▸ REQUIRED ACTION
Ignoring the pictures, repeat every entry below exactly as it appears.

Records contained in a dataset
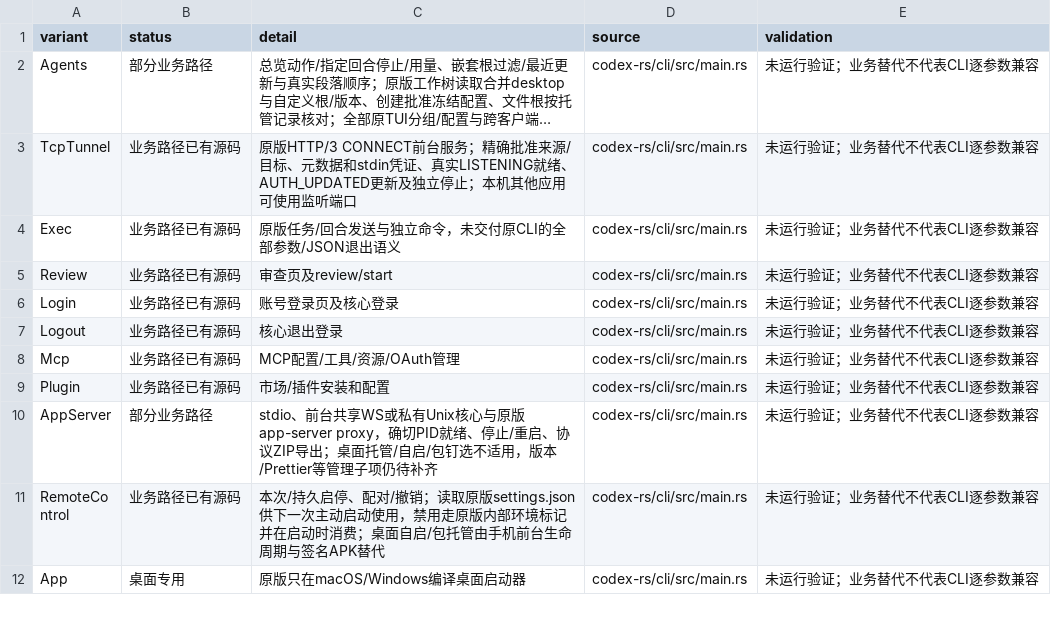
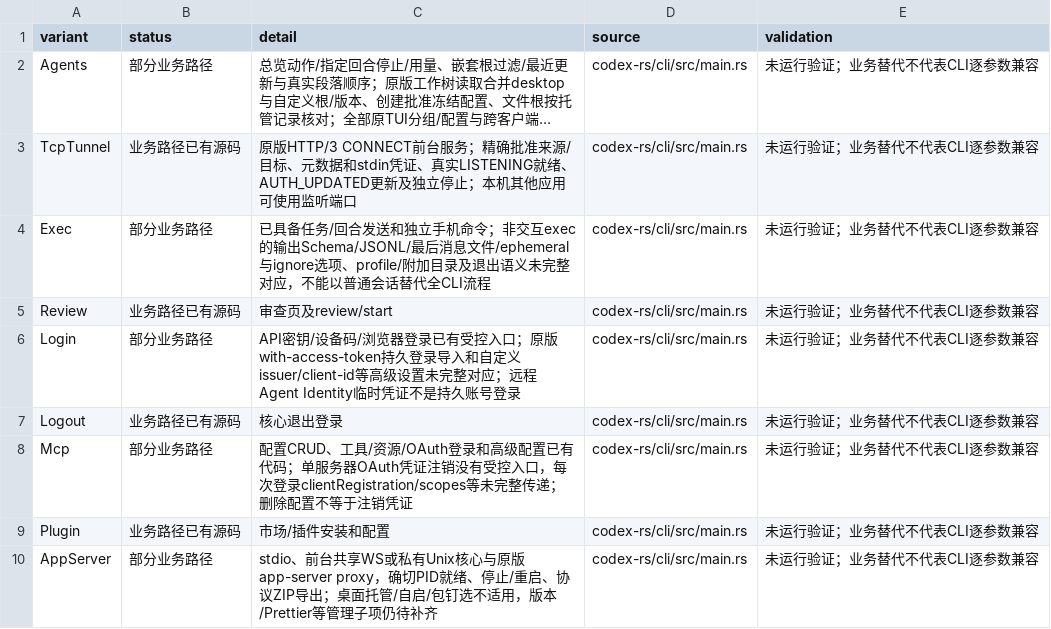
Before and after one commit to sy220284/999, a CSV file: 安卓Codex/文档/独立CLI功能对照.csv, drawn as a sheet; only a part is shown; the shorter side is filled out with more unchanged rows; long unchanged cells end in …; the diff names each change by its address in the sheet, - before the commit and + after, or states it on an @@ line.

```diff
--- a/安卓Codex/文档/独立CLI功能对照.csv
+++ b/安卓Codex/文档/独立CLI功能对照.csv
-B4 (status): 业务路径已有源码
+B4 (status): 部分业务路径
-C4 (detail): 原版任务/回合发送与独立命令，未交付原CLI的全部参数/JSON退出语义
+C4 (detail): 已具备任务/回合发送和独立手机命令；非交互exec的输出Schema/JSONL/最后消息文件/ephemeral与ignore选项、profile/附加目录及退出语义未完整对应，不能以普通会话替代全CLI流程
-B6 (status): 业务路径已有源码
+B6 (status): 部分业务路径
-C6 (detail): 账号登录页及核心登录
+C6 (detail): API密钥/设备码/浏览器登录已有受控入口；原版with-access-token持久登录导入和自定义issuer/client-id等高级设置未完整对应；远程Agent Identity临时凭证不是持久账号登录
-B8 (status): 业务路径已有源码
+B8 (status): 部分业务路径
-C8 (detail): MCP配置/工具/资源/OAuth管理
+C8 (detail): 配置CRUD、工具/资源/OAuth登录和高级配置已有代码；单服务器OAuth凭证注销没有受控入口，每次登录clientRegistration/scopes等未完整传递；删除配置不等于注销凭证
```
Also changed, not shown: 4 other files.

▸ RESPONSE AREA
Before and after one commit to sy220284/999, a CSV file: 安卓Codex/文档/独立CLI功能对照.csv, drawn as a sheet; only a part is shown; the shorter side is filled out with more unchanged rows; long unchanged cells end in …; the diff names each change by its address in the sheet, - before the commit and + after, or states it on an @@ line.

```diff
--- a/安卓Codex/文档/独立CLI功能对照.csv
+++ b/安卓Codex/文档/独立CLI功能对照.csv
-B4 (status): 业务路径已有源码
+B4 (status): 部分业务路径
-C4 (detail): 原版任务/回合发送与独立命令，未交付原CLI的全部参数/JSON退出语义
+C4 (detail): 已具备任务/回合发送和独立手机命令；非交互exec的输出Schema/JSONL/最后消息文件/ephemeral与ignore选项、profile/附加目录及退出语义未完整对应，不能以普通会话替代全CLI流程
-B6 (status): 业务路径已有源码
+B6 (status): 部分业务路径
-C6 (detail): 账号登录页及核心登录
+C6 (detail): API密钥/设备码/浏览器登录已有受控入口；原版with-access-token持久登录导入和自定义issuer/client-id等高级设置未完整对应；远程Agent Identity临时凭证不是持久账号登录
-B8 (status): 业务路径已有源码
+B8 (status): 部分业务路径
-C8 (detail): MCP配置/工具/资源/OAuth管理
+C8 (detail): 配置CRUD、工具/资源/OAuth登录和高级配置已有代码；单服务器OAuth凭证注销没有受控入口，每次登录clientRegistration/scopes等未完整传递；删除配置不等于注销凭证
```
Also changed, not shown: 4 other files.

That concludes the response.